Once you can connect, analyze and report on these relationships in a centralized framework, you can begin the real work of risk management: aligning risks to business value so that you can plan and prioritize compliance and remediation workflows effectively. This is how you get to the context, evidence and business value justifications the Board requires when addressing risk. An enterprise can only move toward risk management maturity and optimization by taking strategic approaches rather than merely tactical ones. Many IT departments do not know enough about how non-IT operations create value—or even what specific type of threat or incident would cause the most costly damage. GRC platforms map vulnerabilities to assets, risks, compliance activities and business value so that it becomes possible to track key risk indicators as carefully and contextually as key performance indicators. Each company has a unique risk profile; those with the most accurate self-awareness know which risks they can accept and which lines they cannot cross.
It’s a lot easier to convey risk assessments to executives and Boards if you are all speaking the same language. With a holistic risk profile correlated to business metrics, processes and goals, CIOs can select which risks need to be presented to the Board—the ones with the highest probability and impact. They can also calculate what it would cost should the risk become reality. How would the company be affected and for how long? How much would it cost for remediation? How much revenue and reputation would be lost? Speaking in dollars and cents goes a long way to bridging the gap between IT and the Board.

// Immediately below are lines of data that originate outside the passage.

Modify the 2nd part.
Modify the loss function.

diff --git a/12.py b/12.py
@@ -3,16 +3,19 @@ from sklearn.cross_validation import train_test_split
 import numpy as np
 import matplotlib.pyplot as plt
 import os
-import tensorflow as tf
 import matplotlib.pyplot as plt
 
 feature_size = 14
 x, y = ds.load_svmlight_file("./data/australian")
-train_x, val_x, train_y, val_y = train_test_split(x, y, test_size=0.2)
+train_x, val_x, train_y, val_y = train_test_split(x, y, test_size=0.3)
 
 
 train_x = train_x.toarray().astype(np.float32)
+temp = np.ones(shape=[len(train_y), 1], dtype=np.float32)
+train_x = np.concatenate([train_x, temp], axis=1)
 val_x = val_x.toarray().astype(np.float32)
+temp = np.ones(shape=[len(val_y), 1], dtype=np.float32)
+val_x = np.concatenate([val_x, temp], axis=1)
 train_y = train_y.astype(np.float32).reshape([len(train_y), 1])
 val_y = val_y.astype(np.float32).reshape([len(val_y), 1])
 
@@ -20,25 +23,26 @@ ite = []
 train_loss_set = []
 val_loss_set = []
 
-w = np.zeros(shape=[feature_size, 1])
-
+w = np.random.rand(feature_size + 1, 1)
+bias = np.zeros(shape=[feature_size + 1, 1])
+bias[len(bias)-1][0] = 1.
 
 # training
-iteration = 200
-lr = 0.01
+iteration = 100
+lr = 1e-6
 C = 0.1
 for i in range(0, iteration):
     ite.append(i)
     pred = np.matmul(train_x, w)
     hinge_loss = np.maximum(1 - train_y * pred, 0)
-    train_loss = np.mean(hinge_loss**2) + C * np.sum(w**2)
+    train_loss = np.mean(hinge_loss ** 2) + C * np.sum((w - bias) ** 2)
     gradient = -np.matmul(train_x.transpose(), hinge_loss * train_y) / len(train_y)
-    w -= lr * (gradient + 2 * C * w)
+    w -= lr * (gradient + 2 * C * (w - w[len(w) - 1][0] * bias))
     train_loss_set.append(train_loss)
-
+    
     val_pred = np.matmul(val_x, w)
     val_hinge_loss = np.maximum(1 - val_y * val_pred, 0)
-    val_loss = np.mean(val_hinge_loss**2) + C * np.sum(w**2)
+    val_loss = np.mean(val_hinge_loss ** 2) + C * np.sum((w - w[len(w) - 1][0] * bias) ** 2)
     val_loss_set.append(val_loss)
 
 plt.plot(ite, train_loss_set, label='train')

Getting everyone on the same page through regular reporting and unified risk assessments also fosters the collaboration and top-down security and compliance culture that are the hallmarks of mature enterprises.
Achieving risk management maturity is essential to building resilient organizations that can withstand the harsh blows inflicted by cyber crime and espionage, ideologues and geopolitics, natural disasters and rapidly shifting technology and regulatory landscapes. Aligning technology assets with risk management and compliance efforts in a way that is informed by and responsive to business strategies and priorities protects investments and stimulates growth. GRC platforms provide the tools for getting it all done and documented with greater efficiency—automating and optimizing workflows, decreasing redundancy in both tasks and technology acquisition, integrating internal and external data, mapping compliance and policy processes and creating and distributing assessments and reports.

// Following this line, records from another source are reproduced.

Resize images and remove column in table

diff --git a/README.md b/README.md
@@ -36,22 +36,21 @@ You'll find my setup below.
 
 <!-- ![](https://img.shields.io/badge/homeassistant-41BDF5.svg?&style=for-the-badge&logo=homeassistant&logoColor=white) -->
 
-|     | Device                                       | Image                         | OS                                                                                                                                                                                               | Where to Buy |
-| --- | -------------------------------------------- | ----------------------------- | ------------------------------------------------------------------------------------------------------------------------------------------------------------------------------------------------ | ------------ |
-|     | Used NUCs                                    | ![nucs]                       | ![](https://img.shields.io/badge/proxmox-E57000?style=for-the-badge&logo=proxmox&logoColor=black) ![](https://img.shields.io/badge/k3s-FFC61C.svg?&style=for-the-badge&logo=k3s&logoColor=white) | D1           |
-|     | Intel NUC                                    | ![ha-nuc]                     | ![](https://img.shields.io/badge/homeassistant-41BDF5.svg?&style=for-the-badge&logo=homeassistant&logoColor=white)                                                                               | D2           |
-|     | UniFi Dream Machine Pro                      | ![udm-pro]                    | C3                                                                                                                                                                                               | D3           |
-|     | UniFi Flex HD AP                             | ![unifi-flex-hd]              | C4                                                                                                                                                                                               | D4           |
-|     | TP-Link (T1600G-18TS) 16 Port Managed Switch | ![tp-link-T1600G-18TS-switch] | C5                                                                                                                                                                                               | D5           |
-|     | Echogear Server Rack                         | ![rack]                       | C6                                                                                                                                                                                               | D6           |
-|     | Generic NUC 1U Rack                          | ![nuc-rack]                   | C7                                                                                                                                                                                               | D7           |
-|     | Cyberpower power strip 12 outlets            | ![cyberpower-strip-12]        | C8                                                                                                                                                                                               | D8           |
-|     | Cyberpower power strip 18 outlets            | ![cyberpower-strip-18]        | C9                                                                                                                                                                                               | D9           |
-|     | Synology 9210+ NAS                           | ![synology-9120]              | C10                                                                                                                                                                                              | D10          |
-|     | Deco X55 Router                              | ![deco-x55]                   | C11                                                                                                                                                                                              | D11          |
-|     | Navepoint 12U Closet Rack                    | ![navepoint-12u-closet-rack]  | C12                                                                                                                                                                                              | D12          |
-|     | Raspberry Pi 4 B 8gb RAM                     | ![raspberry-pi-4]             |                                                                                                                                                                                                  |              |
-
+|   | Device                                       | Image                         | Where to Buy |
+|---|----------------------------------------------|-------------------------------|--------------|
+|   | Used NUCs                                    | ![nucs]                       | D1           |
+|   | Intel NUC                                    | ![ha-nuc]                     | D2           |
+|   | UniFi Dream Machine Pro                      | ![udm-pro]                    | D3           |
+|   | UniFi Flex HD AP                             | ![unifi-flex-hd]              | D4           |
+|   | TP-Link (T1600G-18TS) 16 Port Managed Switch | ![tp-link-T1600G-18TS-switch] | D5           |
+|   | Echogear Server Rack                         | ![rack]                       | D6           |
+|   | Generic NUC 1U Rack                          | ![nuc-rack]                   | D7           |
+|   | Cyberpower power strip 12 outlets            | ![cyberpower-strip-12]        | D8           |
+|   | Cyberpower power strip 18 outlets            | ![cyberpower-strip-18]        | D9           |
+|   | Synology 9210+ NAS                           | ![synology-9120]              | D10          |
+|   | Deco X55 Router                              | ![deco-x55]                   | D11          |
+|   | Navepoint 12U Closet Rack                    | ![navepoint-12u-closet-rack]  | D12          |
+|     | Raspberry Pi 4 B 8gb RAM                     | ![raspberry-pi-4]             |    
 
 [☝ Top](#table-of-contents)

Now, imagine walking into a conference room full of executives armed with everything you need to paint a detailed and accurate picture of your company’s risk posture, the financial and business costs associated with the high-priority risks and a detailed plan for addressing them. You have efficiently created reports in hand that contain only the most pertinent information, and you know you can find the answers to any questions they throw your way. You’re fully prepared for a typical Board conversation about shareholder assurance, customer concerns and forward-looking strategies. Ready? Go!